So, Harry Reid didn't go down the path of the "nuclear option" in order to get Richard Cordray appointed as director of the CFPB.
But this wasn't a cave by Reid. Reid got what he wanted; the Republicans stopped blocking Cordray's nomination, as well as several of President Obama's nominees to the NLRB, and they'll be confirmed by Senate vote.
See, it wasn't necessary to actually vote to do away with the filibuster. This happened because now, Republicans know that Reid actually WILL do away with the filibuster if they continue their path of obstruction, and now they know as well that Reid will have the votes in the Democratic caucus to do just that.
In other words -- Reid did away with the filibuster, without actually doing away with the filibuster. At least for executive branch nominations, and possibly in the near future for judicial nominations, the filibuster is essentially gone.
Republicans can still technically use the filibuster to obstruct the business of the Senate, but now Democrats can take the privilege away at any time. "Stop the filibuster, or we'll change the rules so that you can't filibuster" is basically the same thing as... well, changing the rules so that you can't filibuster.

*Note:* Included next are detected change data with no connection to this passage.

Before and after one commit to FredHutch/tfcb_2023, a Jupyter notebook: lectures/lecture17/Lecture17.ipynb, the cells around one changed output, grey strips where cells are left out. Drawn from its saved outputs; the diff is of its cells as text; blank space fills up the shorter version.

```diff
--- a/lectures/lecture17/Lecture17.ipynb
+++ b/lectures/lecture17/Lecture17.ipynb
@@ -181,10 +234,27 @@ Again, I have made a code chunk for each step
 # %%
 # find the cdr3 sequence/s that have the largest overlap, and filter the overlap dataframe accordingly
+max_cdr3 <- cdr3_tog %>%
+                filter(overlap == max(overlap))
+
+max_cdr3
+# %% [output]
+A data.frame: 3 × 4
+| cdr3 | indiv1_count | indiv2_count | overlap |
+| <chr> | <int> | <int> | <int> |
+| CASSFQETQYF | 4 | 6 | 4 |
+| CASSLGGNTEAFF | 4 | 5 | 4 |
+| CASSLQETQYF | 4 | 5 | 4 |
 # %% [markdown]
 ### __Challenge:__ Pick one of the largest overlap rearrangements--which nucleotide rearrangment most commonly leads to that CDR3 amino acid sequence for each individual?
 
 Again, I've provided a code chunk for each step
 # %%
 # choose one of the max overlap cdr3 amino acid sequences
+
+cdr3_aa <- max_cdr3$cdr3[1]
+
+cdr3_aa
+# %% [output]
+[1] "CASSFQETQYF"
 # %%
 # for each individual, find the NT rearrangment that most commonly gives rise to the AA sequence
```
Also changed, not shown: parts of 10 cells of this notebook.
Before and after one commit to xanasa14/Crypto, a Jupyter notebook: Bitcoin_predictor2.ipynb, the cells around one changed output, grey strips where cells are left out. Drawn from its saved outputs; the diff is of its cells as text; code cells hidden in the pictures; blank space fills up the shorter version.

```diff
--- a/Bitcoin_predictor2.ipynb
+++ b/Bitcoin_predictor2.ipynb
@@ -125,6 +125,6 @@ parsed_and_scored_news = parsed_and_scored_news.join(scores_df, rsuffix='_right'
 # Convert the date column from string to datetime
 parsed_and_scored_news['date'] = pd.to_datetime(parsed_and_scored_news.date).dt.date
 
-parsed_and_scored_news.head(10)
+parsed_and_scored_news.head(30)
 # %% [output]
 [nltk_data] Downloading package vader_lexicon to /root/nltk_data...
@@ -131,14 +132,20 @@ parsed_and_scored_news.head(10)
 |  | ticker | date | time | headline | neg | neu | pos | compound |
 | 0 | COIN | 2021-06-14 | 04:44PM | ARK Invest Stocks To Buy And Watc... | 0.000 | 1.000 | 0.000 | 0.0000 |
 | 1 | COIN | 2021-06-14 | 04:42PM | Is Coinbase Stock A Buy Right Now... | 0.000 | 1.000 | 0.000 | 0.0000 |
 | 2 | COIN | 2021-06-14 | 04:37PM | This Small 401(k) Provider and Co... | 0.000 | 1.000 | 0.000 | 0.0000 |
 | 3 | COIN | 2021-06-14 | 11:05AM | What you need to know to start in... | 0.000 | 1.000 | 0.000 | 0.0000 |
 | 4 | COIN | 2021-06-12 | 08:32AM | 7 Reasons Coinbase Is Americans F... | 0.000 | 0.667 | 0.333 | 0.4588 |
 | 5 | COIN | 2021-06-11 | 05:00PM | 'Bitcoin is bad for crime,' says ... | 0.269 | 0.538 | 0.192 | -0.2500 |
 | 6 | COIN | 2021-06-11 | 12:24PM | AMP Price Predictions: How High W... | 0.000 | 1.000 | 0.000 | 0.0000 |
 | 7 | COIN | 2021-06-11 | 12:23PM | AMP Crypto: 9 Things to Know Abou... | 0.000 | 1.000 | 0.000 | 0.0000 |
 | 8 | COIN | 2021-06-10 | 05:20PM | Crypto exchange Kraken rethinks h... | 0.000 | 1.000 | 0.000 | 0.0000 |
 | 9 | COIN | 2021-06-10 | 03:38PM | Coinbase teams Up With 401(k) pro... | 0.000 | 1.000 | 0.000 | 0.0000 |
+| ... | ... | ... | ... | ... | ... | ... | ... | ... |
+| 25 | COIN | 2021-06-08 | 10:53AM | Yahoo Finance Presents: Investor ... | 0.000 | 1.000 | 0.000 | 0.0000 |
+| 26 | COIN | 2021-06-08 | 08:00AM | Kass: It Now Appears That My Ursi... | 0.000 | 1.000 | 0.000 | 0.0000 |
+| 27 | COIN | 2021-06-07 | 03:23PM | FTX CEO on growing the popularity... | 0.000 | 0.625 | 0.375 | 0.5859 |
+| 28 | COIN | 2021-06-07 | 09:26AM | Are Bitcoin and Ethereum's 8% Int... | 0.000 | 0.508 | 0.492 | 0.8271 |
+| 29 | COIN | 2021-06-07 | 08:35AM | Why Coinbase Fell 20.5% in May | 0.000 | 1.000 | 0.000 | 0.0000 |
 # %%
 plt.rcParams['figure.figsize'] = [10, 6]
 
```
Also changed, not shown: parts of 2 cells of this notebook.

Well, I guess there is ONE difference. That is that the media will not treat this as ending the filibuster. They're treating this as though Reid managed to work out a compromise with the Republicans. Now, imagine the firestorm if he actually HAD ended the filibuster.
Instead, we all know that as soon as Republicans take control of the Senate, they're going to do away with the filibuster. Now, Mitch McConnell (or whoever the Republican leader is at that time) will be the one who has to answer for it. Not Harry Reid.